━━━━━ Data for this task
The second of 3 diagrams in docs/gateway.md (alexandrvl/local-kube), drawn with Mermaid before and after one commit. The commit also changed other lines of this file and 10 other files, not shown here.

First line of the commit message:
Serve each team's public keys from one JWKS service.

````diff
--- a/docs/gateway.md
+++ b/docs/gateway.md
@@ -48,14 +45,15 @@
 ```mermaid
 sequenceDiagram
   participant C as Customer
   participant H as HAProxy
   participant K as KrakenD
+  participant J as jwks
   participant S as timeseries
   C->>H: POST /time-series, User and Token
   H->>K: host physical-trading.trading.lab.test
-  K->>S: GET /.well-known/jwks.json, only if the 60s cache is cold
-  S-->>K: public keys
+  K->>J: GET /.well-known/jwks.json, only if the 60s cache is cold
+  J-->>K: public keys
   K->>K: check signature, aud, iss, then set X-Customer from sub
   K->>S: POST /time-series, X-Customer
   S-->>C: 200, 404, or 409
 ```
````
━━━━━━━━━━
━━━━━ Data for this task
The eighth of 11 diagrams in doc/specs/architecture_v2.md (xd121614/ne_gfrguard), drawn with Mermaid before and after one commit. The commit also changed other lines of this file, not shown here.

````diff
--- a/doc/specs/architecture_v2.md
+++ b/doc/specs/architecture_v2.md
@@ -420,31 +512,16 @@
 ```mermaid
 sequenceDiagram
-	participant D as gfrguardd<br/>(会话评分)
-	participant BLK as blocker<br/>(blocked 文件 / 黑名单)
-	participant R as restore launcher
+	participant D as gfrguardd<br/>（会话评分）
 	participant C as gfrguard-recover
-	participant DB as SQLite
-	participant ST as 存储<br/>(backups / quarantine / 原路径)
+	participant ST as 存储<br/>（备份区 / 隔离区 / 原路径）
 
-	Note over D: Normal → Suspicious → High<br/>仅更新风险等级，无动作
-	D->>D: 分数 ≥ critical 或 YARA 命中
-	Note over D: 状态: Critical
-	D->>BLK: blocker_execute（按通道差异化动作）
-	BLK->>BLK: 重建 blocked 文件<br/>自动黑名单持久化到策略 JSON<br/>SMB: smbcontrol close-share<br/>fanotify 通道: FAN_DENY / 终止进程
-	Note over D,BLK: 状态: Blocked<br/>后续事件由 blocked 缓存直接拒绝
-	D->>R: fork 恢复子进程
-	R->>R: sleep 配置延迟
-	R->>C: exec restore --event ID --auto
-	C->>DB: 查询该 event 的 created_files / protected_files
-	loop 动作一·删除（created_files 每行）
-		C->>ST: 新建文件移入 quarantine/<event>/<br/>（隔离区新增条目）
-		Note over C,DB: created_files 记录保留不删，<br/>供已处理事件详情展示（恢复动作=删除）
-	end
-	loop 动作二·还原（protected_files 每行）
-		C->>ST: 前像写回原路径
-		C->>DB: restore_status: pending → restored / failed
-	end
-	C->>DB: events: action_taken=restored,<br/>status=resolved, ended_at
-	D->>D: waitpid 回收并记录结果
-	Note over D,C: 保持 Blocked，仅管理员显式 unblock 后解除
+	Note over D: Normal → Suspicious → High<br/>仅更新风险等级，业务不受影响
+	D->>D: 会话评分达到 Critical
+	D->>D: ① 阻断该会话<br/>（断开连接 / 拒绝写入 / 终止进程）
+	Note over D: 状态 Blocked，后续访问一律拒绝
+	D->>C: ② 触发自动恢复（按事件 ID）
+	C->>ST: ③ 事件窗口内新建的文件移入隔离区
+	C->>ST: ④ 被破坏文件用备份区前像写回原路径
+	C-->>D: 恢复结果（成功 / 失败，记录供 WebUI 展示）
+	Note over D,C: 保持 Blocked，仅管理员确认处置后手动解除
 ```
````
━━━━━━━━━━
**What is required:**
From the listing above, report the number of lines containing the string "Note", without any accompanying remarks.

**Your solution:**
8